Death, be not proud, though some have called thee
Mighty and dreadful, for thou art not so;
For those whom thou think’st thou dost overthrow
Die not, poor Death, nor yet canst thou kill me.
From rest and sleep, which but thy pictures be,
Much pleasure; then from thee much more must flow,
And soonest our best men with thee do go,
Rest of their bones, and soul’s delivery.
Thou art slave to fate, chance, kings, and desperate men,
And dost with poison, war, and sickness dwell,
And poppy or charms can make us sleep as well
And better than thy stroke; why swell’st thou then?
One short sleep past, we wake eternally
And death shall be no more; Death, thou shalt die.

The way we process losing someone in our lives is as complicated as it is transcendent insofar as we confront our own existential grasp of what it means to no longer be. While we may undergo the classic five stages of grief outlined by the great psychiatrist Elisabeth Kübler-Ross (d. 2004), we are nevertheless faced with a much deeper crisis of identity. The Protestant theologian Paul Tillich (d. 1965) aptly titled one of his books “The Courage to Be.” In it he examined how human nature is faced with a true moral dilemma: how do we face the threat of nothingness? How do we define ourselves in the face of no longer being? Tillich contended that this threat can either define us or paralyze our way of thinking about what it means to be human. Our personal and collective identity as members of the human race is more than a singular memory or experience; it is the totality of creation anticipating its final call to go beyond a life plagued by war, disease, and conflict.

By choosing to title this entry “Proud of Death,” I am not making some morbid assertion but rather hoping to raise awareness about the gift of life and the gift of memory. Perhaps it would be better to say, “be proud of death no longer having power over us.” This is the challenge of the cross and resurrection: to witness that death no longer reigns over us and that new life awaits us. Perhaps Donne and Tillich are arguing along similar lines that death itself remains a reality but its grasp and power (and hold on shaping who we are as individuals made in the likeness of God) no longer applies.
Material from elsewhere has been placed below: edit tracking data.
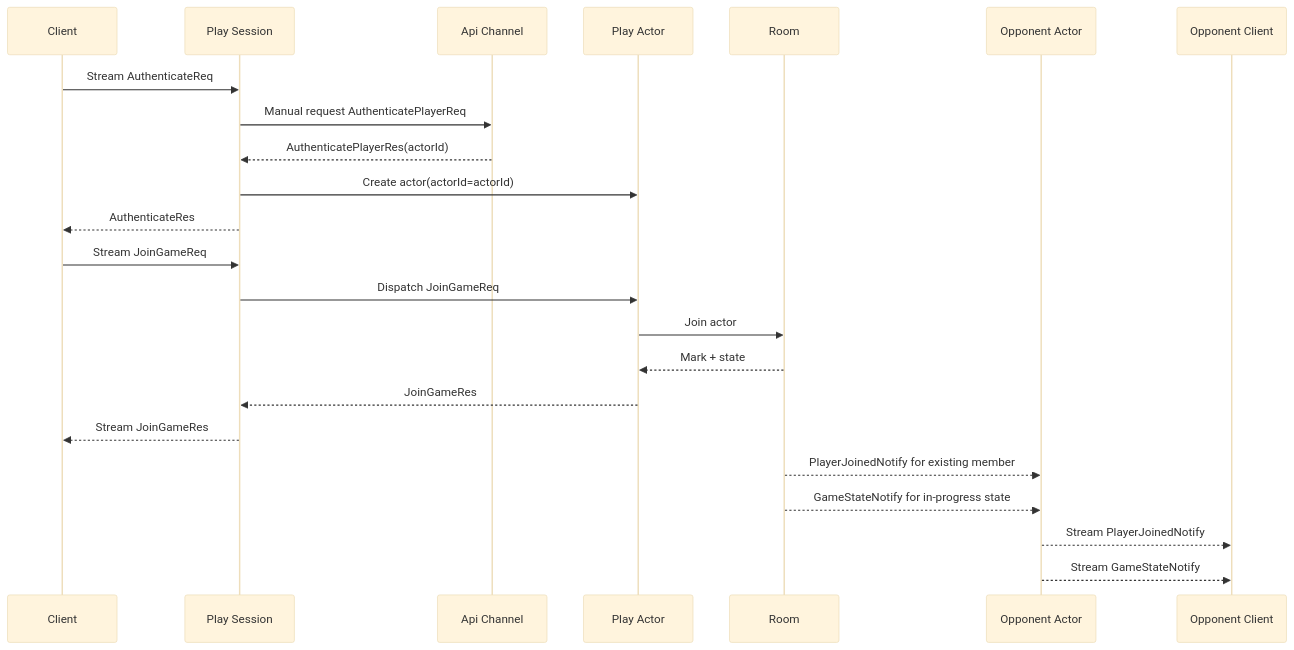
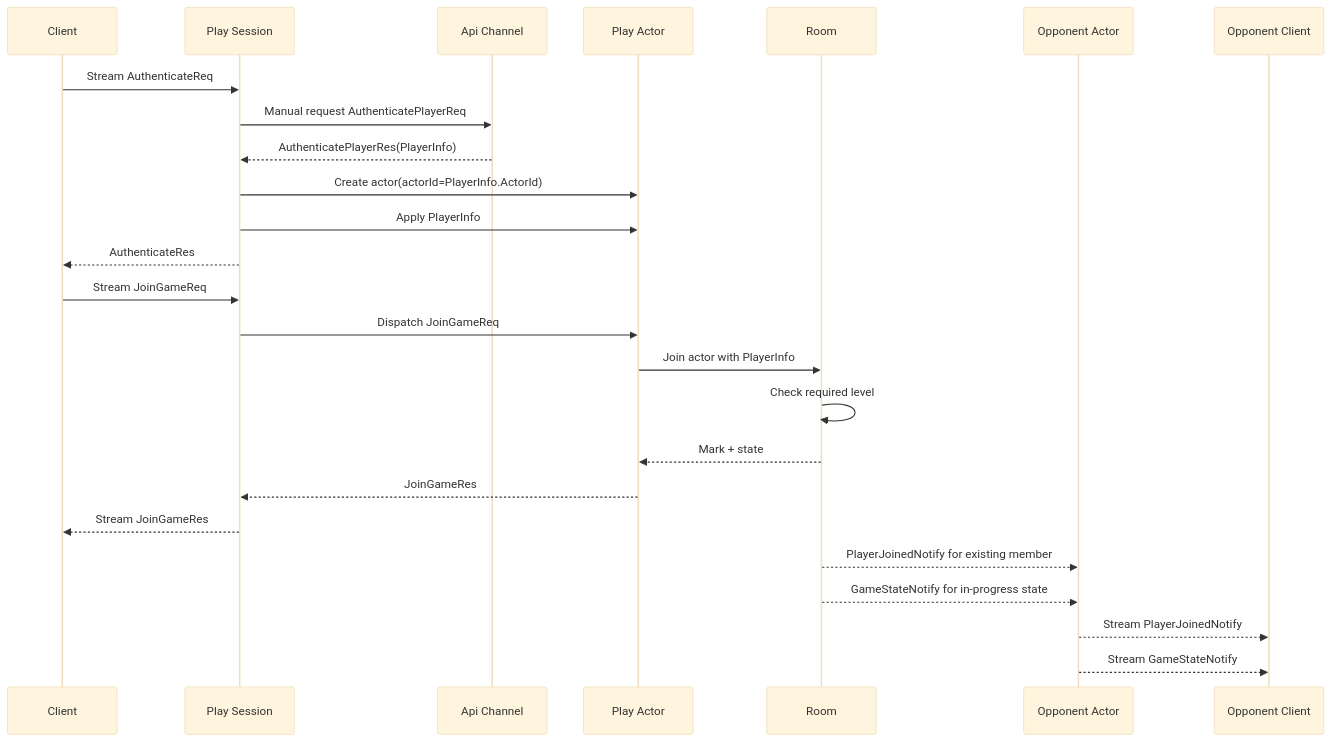
One commit to kairos-code-dev/zlink changed the third of 6 diagrams in framework/doc/framework/common/sample/tictactoe/README.ko.md. Above: the diagram before and after it, drawn with Mermaid (base theme). The commit also changed other lines of this file, not shown here.

````diff
--- a/framework/doc/framework/common/sample/tictactoe/README.ko.md
+++ b/framework/doc/framework/common/sample/tictactoe/README.ko.md
@@ -612,26 +761,28 @@
 ```mermaid
 sequenceDiagram
     participant C as Client
     participant S as Play Session
     participant API as Api Channel
     participant ACT as Play Actor
     participant ROOM as Room
     participant OACT as Opponent Actor
     participant OC as Opponent Client
 
     C->>S: Stream AuthenticateReq
     S->>API: Manual request AuthenticatePlayerReq
-    API-->>S: AuthenticatePlayerRes(actorId)
-    S->>ACT: Create actor(actorId=actorId)
+    API-->>S: AuthenticatePlayerRes(PlayerInfo)
+    S->>ACT: Create actor(actorId=PlayerInfo.ActorId)
+    S->>ACT: Apply PlayerInfo
     S-->>C: AuthenticateRes
     C->>S: Stream JoinGameReq
     S->>ACT: Dispatch JoinGameReq
-    ACT->>ROOM: Join actor
+    ACT->>ROOM: Join actor with PlayerInfo
+    ROOM->>ROOM: Check required level
     ROOM-->>ACT: Mark + state
     ACT-->>S: JoinGameRes
     S-->>C: Stream JoinGameRes
     ROOM-->>OACT: PlayerJoinedNotify for existing member
     ROOM-->>OACT: GameStateNotify for in-progress state
     OACT-->>OC: Stream PlayerJoinedNotify
     OACT-->>OC: Stream GameStateNotify
 ```
````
It is a dimension of who we will become but it does not have the last word; our family and friends who have passed already know this all too well. By holding up our loved ones in prayer we do keep them alive. The emotions we experience are testimony to this and the mantle we are charged to take up is one of remembrance and hope.

It’s a Great Day to be a Bulldog!